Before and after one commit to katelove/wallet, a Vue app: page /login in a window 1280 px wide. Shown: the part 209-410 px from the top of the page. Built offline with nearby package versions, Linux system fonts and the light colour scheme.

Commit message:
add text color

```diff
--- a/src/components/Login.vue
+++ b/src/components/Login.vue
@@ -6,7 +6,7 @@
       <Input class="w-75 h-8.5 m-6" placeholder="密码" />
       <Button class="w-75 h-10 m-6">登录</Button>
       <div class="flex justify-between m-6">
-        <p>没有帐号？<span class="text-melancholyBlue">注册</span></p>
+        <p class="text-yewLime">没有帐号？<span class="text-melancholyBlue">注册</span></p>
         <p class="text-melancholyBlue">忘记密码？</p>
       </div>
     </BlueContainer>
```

= = = = =

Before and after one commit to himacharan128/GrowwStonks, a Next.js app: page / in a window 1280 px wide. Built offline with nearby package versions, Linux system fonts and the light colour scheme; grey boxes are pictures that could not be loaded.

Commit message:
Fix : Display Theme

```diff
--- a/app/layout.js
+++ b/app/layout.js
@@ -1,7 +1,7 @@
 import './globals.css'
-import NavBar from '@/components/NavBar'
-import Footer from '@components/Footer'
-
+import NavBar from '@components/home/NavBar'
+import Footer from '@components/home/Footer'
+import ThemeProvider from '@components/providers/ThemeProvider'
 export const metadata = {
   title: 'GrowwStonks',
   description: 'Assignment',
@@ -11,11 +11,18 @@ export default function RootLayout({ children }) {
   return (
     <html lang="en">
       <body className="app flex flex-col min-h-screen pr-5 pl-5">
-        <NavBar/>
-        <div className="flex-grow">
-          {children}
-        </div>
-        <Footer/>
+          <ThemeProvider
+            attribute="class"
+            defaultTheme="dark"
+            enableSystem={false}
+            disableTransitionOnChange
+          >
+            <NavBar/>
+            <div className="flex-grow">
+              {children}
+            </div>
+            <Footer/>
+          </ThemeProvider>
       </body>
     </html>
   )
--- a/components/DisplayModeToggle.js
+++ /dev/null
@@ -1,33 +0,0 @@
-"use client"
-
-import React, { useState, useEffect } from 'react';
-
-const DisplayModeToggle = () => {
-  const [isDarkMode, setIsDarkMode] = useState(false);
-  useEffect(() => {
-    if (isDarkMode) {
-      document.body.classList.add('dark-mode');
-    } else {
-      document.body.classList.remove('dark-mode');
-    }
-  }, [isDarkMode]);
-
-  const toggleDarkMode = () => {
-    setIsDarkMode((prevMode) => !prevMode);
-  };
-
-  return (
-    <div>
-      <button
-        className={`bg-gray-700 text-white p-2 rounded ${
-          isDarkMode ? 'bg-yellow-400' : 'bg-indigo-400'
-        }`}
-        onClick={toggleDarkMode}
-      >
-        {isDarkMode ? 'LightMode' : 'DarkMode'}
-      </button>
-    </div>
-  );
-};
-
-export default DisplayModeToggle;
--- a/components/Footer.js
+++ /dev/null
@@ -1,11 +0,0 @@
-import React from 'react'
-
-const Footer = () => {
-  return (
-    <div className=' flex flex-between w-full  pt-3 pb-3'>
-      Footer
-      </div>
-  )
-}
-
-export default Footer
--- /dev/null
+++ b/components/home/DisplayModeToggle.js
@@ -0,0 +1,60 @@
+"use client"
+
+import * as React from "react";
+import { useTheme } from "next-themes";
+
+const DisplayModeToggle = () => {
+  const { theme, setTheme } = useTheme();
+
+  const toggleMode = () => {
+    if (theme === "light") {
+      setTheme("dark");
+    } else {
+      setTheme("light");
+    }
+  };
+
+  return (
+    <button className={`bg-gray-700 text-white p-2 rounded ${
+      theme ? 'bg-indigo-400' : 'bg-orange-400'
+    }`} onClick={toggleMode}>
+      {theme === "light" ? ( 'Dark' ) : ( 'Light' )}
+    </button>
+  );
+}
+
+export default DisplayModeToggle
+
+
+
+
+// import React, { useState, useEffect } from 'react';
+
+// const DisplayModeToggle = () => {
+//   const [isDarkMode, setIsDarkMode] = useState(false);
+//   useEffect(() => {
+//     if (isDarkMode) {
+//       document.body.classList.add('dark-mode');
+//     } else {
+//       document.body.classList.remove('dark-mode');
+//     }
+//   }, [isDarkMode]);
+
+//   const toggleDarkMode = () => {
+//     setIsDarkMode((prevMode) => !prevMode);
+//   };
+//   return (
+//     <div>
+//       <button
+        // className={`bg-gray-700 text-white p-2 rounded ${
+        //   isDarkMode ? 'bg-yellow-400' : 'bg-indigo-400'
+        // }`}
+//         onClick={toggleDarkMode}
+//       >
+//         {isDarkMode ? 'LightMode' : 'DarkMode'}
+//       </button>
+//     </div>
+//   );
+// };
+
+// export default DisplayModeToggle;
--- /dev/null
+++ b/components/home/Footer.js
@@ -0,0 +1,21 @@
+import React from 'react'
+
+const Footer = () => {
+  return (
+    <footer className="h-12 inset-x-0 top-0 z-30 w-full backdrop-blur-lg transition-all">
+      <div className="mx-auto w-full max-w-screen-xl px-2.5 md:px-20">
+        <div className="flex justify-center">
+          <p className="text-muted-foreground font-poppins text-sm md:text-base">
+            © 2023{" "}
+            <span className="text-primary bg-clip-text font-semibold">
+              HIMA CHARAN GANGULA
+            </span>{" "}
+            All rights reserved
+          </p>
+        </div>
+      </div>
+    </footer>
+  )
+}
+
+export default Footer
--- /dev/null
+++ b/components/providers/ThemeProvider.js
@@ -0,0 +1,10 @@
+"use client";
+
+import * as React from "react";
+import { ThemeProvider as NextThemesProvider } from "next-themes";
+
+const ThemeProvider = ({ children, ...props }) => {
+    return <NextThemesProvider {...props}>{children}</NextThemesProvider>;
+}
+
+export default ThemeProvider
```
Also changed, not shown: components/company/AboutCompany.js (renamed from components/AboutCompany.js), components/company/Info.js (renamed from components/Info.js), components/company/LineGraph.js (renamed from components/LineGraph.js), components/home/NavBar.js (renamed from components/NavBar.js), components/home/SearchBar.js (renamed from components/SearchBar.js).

= = = = =

● **PROBLEM DESCRIPTION**: Using the listing above, count the lines that contain the word "ThemeProvider" and state only that number.

● **ANSWER AREA**: 7